Staveley’s 100k Arthritis journey

Leeds Rhinos Women’s second-rower Aimee Staveley is putting her lockdown time to good use by raising money for a cause close to her heart.

Having been furloughed from her job as an assistant manager at a branch of Specsavers, Staveley has vowed to run a total of 100K throughout May to raise money for the charity Versus Arthritis.

Having suffered from the autoimmune disease herself for almost nine years, Staveley is hoping that her fundraising efforts can help raise awareness for the condition that affects so many lives every day.

“This lockdown has given me chance to work on myself and my fitness, and I have really loved my running during all this,” Staveley told

“I’d seen other people doing 50k or 60k challenges and I just decided to round that up and set myself a decent challenge.

“I won’t be incorporating what I do as part of training with the Rhinos, so the 100k will be on top of what I do for that.

“We are doing three Zoom sessions a week with the Rhinos and if I feel ok after them I’ll try to do a 5k run, but on my rest days, I’ll get in a 10k. So I’m am just seeing how I feel each day as to how I break it all up.

“I live in Bramley, and the canal is only about 2k from where I live. It means I can run through Fall Woods, down to the canal and then along in the direction of Greengates, and then back or sometimes run back along the road.

“I have got Psoriatic Arthritis and was diagnosed when I was 22.

“It started in my feet and I really didn’t know what it was. It got so bad I could barely walk and when I first woke up I had to crawl to the bathroom. The pain was it was excruciating.

“But I am on medication now – a methotrexate – a type of chemotherapy drug that helps to suppress the immune system and that has helped regulate it, and for four or five years now It has been fairly stable.

“I will never forget how I felt when I was first diagnosed and now I appreciate just being able to walk.

“Not many people really know about arthritis, or that can affect younger people as well I just want to help to raise awareness. It happens to people of all ages and I’m sure most people out there will probably know someone who suffers with it.

“Even though it’s a widespread disease, I don’t think people realise it can be as tough physiologically as it is physically. You do get the bad days when you’re in so much pain, but the fatigue you can get with it as well is sometimes even worse than the pain. As a sufferer, I do get the down days, but I know I have got to keep pushing through.

“Because of my medication I am classed as high risk so I’ll probably be one of the last people to go back to work, so this challenge has done me the world of good. Rather than just sitting in and not doing much, I am getting out and being active so it keeping me occupied and giving me something to do.”

Before joining her hometown club Leeds at the start of the 2018 season, Staveley was part of the all-conquering Bradford Bulls side of 2017. She has also represented England Students in the past, so it’s clear to see she has never allowed her arthritis to stop her from playing the game she loves.

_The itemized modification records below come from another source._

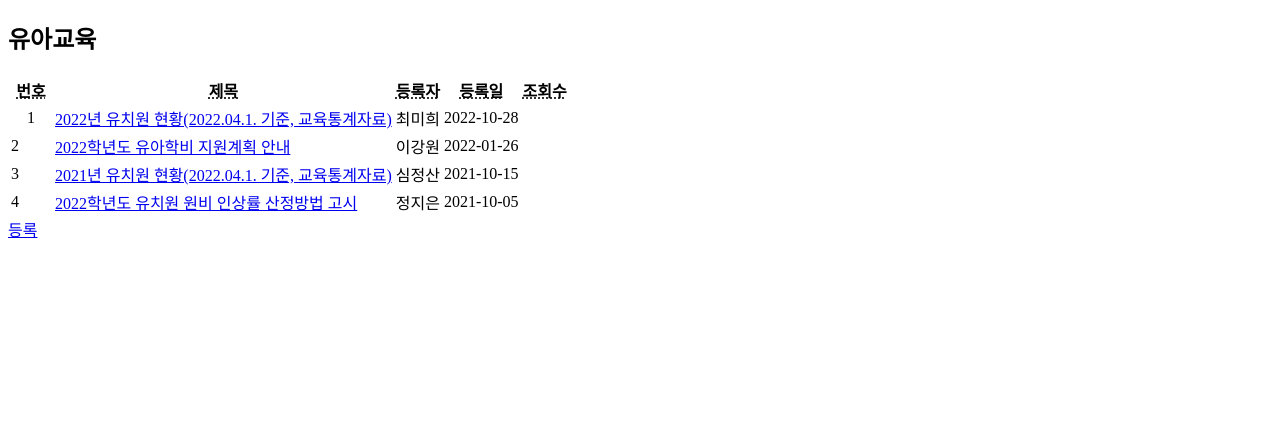
Repository: songyooon/pro06
Page: http://localhost/policy/infantlist
The author's editor kept a copy of each file at every save. The page is drawn from the files as they stood at one save, then again after the next save.
The browser window is 1280 px wide. The pictures show the whole page.
The page is this project's Thymeleaf template; nobody is signed in. The template is opened directly, without the code that normally fills it, so the values that code supplies are empty.

Above is the page before, as saved 2022-12-26 04:25:00.

After the next save:
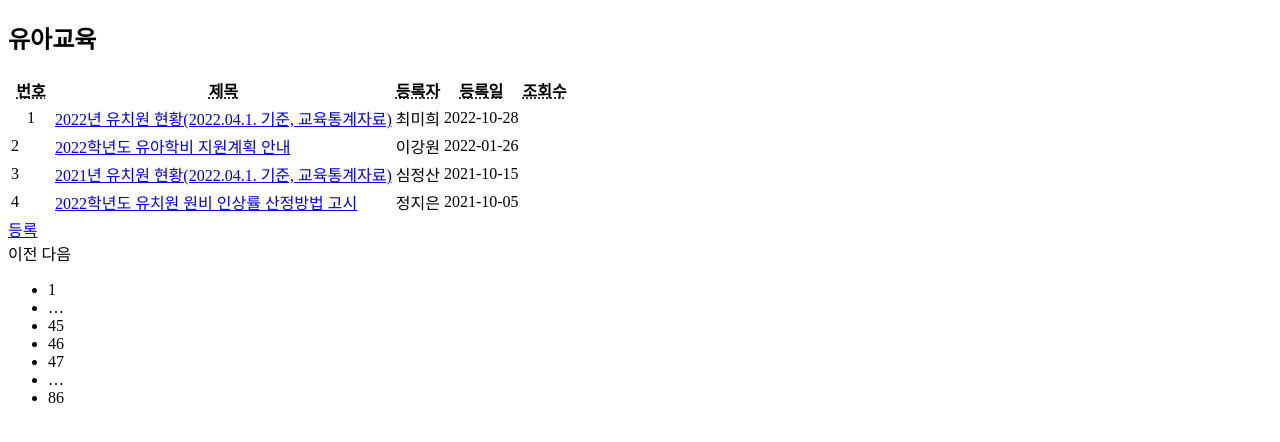
Saved 90 s later.
--- a/myapp/src/main/resources/templates/policy/infantlist.html
+++ b/myapp/src/main/resources/templates/policy/infantlist.html
@@ -106,6 +106,20 @@
               <a href="/pro04/about/addEsgnews.html" class="button is-danger is-small is-outlined is-rounded">등록</a>
             </div>
 
+            <nav class="pagination is-centered" role="navigation" aria-label="pagination">
+  <a class="pagination-previous">이전</a>
+  <a class="pagination-next">다음</a>
+  <ul class="pagination-list">
+    <li><a class="pagination-link" aria-label="Goto page 1">1</a></li>
+    <li><span class="pagination-ellipsis">&hellip;</span></li>
+    <li><a class="pagination-link" aria-label="Goto page 45">45</a></li>
+    <li><a class="pagination-link is-current" aria-label="Page 46" aria-current="page">46</a></li>
+    <li><a class="pagination-link" aria-label="Goto page 47">47</a></li>
+    <li><span class="pagination-ellipsis">&hellip;</span></li>
+    <li><a class="pagination-link" aria-label="Goto page 86">86</a></li>
+  </ul>
+</nav>
+
   	</div>
 </div>
 </body>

“Hopefully me doing this can show others, who find themselves in the situation I was in at 22, that even if have this if you manage it properly can live a normal and active life,” added Staveley.

“When I first started with it, I was still trying to playing at Stanningley and as soon as the consultant told me what it was I thought that was it.

“All I ever imaged about it was people with disfigured joints and not really able to move. That’s where I was, but thankfully I didn’t have the disfigured joints because we had caught it early.

“I thought my rugby over and that I was just going to have to concentrate on living a healthy life, while just able to do the basics.

“But I’m on the drugs now and the hospital is so pleased with how well I have taken to them. They don’t have a lot of success stories, but given I am playing a high contact sport, I guess you can call me that.

“It is controlled quite well at the moment, but do have relapses now and then and there our bouts where it comes back. But I just have to look after myself in those periods and listen to my body.

“Sometimes, if I can feel it coming on, I do get a bit of vengeance against it and think, “you’re not having me today” and I lift heavier weights than normal or do run a bit further to prove to myself that it is going to pass and it’s not going to take over my life.

“I’m a bit stubborn like that, and I’m not going to let it beat me.”

To donate to Aimee’s fundraising efforts visit